The Raghuram Rajan committee report, which aims to evolve a composite index to rank states based on certain development indicators, is not just an academic exercise. It is also a political exercise. The genesis of this report lies in the clamour among various states, especially less developed ones, for special category status, which entails Central funds and other concessions. Nonetheless, despite its political overtones, the report needs to be judged primarily on its merits as an academic exercise.
The committee certainly needs to be congratulated for expanding the scope of the development index to include a substantial number of human development indicators (HDIs) instead of restricting it to economic indicators alone. The transparency of its dealings also needs to be appreciated — unlike previous committee reports, which remained the preserve of commissioning agencies.
But any such exercise is bound to yield many more questions than answers. Partly because of the nature of the development debate itself, where no indicator can be treated as the ultimate measure of development. That is why we have a myriad measures, from the most basic ones, such as per capita income or poverty rate, to more complex ones, such as HDIs or the multi-dimensional poverty index. The real issue in any such exercise boils down to the choice of indicators and the aggregation mechanism used to arrive at the composite index.

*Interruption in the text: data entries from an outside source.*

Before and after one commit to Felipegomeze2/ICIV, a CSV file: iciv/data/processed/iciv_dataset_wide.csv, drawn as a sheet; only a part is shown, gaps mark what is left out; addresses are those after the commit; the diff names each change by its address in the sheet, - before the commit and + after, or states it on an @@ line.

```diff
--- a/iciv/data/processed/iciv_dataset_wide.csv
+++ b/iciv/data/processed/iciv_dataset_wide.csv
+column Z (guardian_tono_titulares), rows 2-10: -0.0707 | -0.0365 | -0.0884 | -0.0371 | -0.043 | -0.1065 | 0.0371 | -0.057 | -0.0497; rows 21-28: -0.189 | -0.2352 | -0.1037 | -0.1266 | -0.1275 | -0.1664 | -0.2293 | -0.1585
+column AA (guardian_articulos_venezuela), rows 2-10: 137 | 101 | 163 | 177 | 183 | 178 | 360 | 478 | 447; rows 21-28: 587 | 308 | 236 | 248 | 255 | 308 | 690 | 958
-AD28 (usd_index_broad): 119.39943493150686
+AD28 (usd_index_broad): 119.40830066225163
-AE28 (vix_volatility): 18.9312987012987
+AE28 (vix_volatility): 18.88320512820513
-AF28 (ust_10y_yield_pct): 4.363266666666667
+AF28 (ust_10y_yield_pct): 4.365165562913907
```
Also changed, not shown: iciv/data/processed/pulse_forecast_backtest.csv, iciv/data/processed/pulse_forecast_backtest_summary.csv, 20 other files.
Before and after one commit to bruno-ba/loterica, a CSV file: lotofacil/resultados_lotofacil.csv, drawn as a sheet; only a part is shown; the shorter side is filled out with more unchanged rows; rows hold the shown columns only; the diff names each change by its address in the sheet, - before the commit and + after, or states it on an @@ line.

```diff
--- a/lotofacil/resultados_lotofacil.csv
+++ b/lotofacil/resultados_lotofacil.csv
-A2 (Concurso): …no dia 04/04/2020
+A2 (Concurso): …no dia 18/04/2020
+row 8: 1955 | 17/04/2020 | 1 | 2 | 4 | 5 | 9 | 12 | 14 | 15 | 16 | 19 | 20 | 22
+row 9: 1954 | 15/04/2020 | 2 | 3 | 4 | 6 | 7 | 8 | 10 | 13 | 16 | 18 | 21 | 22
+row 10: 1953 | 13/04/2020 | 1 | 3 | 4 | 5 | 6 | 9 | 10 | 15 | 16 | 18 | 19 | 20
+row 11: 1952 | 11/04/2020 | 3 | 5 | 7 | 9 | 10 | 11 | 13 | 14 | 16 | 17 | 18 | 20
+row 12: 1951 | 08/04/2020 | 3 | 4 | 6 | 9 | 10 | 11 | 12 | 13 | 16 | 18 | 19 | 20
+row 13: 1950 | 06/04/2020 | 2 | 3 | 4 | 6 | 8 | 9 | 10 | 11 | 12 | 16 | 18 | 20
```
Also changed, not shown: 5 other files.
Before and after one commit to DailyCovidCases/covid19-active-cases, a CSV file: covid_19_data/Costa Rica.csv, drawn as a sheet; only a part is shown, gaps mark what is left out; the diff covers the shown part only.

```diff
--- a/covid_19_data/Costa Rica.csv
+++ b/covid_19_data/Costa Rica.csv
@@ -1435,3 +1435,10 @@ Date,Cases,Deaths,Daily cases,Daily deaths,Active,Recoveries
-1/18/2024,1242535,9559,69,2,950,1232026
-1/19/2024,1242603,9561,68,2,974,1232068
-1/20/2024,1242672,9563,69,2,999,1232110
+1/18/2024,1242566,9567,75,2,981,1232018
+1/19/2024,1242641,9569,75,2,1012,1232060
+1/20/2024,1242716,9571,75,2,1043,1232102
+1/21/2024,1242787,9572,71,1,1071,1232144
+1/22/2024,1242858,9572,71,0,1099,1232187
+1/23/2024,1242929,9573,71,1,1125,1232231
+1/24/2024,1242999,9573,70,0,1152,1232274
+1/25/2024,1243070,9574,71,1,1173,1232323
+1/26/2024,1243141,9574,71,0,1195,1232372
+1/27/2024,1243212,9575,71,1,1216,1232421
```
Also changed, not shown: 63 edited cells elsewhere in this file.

The committee seems to have taken a cautious route, emphasising on indicators that are generally acceptable. But a glaring omission in the set of 10 indicators used by the committee is an indicator related to employment or productivity. Incidentally, most of the earlier committees had some measure of per worker productivity, mostly in terms of agricultural productivity or wages. This committee's overemphasis on consumption expenditure data is certainly questionable. Apart from the issue of prices and other questions that have been raised by the dissenting member of the committee, the focus on consumption expenditure indicators at the cost of employment and productivity indicators obscures the the developmental role played by the primary vehicle of inclusion — employment generation.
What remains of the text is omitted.